=== EXCERPTED RECORDS ===
● ● ●
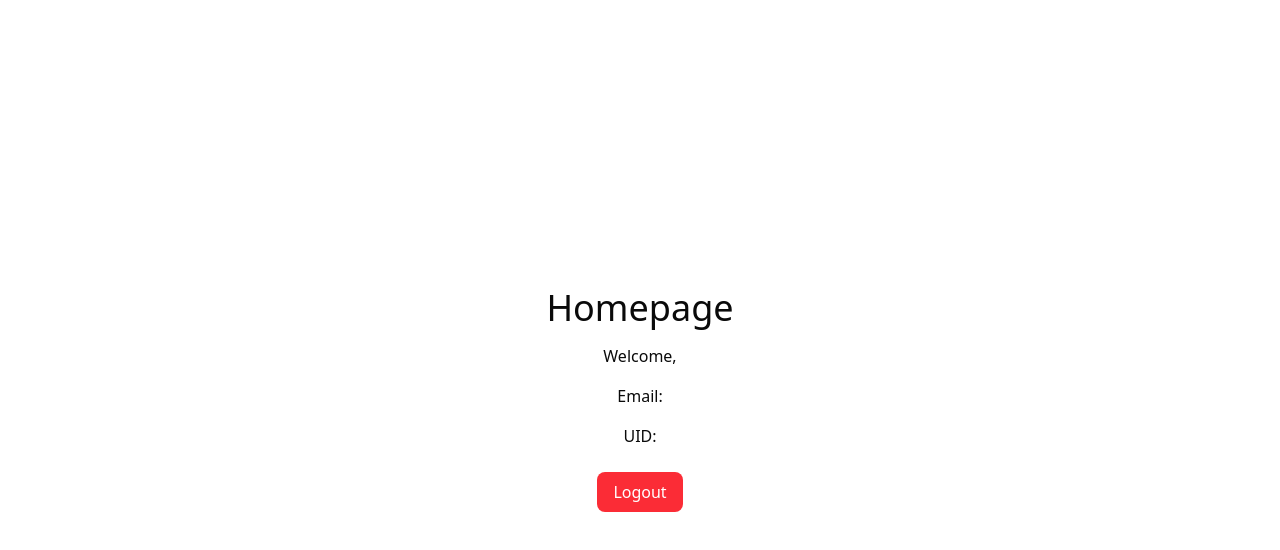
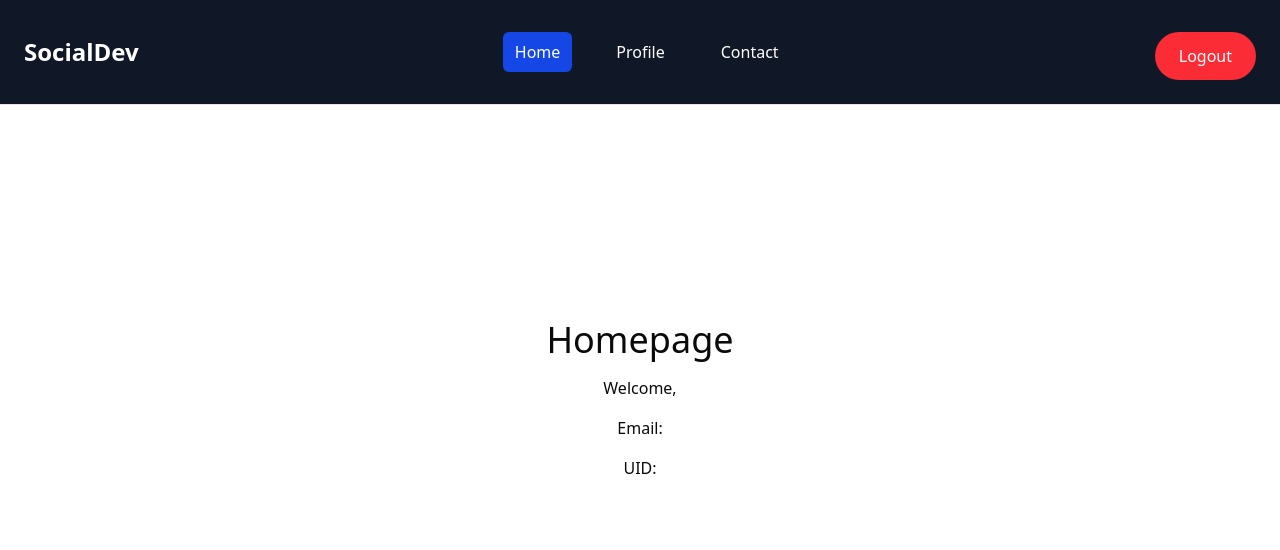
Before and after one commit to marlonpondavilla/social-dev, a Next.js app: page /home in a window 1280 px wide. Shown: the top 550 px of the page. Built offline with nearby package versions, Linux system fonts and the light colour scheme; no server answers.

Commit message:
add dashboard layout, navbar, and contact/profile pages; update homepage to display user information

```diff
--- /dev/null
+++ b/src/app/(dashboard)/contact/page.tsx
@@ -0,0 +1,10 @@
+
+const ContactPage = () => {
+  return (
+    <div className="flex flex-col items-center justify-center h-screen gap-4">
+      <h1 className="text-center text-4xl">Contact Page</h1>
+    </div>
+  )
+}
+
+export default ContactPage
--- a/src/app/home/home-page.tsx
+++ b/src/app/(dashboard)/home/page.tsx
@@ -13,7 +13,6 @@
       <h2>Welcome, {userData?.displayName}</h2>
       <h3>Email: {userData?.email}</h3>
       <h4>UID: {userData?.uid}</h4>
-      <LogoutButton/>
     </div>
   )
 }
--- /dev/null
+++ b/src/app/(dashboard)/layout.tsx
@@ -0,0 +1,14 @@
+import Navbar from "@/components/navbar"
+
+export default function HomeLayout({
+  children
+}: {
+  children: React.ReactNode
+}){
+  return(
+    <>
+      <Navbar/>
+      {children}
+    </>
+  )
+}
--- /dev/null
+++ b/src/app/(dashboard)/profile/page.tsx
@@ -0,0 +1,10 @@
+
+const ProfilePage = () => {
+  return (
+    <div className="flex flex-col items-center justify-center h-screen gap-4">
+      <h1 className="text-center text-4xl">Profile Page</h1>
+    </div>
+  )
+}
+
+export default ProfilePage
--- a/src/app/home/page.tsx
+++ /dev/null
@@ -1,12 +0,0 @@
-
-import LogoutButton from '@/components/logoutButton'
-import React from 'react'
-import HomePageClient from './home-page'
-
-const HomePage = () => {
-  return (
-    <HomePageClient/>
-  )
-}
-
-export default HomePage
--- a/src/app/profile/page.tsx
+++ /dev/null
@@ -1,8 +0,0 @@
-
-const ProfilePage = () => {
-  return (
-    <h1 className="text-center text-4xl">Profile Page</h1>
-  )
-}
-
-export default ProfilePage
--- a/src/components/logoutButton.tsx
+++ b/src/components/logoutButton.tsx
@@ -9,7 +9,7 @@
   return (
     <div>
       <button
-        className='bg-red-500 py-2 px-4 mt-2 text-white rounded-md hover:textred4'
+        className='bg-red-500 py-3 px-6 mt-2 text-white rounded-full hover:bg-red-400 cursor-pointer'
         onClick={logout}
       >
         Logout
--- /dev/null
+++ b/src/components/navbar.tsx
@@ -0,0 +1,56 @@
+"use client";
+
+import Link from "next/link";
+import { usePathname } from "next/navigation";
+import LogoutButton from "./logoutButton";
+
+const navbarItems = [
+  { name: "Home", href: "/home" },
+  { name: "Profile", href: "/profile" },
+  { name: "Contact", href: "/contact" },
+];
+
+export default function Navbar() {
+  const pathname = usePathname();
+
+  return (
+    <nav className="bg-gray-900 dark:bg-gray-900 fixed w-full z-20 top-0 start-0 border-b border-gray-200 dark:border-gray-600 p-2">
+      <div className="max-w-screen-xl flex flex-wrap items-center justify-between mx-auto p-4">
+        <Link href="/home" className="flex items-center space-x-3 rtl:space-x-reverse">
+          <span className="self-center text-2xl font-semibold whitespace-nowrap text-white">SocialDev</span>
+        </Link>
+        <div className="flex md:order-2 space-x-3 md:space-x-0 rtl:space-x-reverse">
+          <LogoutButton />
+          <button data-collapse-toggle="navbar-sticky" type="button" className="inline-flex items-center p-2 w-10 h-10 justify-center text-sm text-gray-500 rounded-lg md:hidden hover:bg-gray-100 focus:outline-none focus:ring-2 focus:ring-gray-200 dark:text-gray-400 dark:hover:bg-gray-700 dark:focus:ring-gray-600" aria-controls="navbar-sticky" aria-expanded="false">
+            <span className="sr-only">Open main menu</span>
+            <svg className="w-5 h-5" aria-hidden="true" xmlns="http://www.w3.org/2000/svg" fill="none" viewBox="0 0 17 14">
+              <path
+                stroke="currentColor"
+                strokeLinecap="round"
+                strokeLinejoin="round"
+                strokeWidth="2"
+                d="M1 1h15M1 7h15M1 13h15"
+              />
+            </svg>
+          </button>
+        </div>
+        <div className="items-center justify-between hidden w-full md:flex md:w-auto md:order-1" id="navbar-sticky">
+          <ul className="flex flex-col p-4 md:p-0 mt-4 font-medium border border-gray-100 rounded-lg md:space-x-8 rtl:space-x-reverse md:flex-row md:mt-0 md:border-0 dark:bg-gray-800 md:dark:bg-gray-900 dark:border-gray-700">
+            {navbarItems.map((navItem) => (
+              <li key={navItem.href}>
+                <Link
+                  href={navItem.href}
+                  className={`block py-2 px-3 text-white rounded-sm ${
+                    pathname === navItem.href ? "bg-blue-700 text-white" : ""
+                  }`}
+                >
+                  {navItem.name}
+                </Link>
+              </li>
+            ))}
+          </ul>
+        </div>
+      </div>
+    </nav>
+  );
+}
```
● ● ●
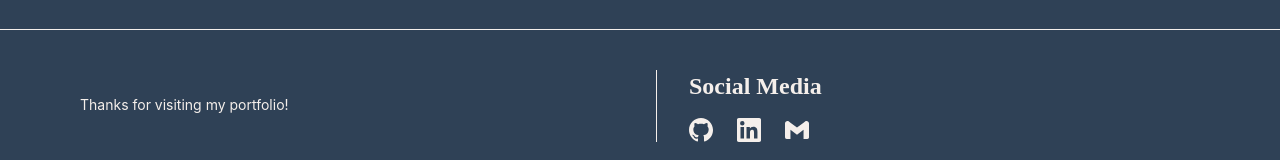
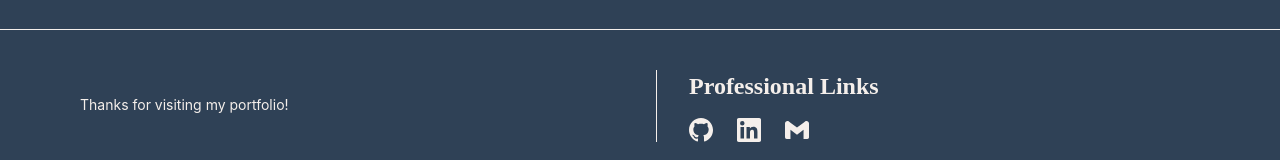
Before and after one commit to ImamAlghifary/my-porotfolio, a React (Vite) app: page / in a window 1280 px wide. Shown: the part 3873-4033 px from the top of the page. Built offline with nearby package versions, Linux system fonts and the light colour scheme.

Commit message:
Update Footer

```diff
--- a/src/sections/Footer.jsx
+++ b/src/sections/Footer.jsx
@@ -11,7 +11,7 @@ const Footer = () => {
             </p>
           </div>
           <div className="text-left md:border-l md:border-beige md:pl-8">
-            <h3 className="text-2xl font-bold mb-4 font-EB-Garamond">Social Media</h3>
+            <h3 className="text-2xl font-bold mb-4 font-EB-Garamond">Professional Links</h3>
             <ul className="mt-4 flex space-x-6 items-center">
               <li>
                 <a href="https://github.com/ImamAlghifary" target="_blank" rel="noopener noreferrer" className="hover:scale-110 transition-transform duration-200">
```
● ● ●
=== WHAT IS EXPECTED ===
Show every line of the data in which the word "userData" appears.

=== RESULT OF THIS EXERCISE ===
       <h2>Welcome, {userData?.displayName}</h2>
       <h3>Email: {userData?.email}</h3>
       <h4>UID: {userData?.uid}</h4>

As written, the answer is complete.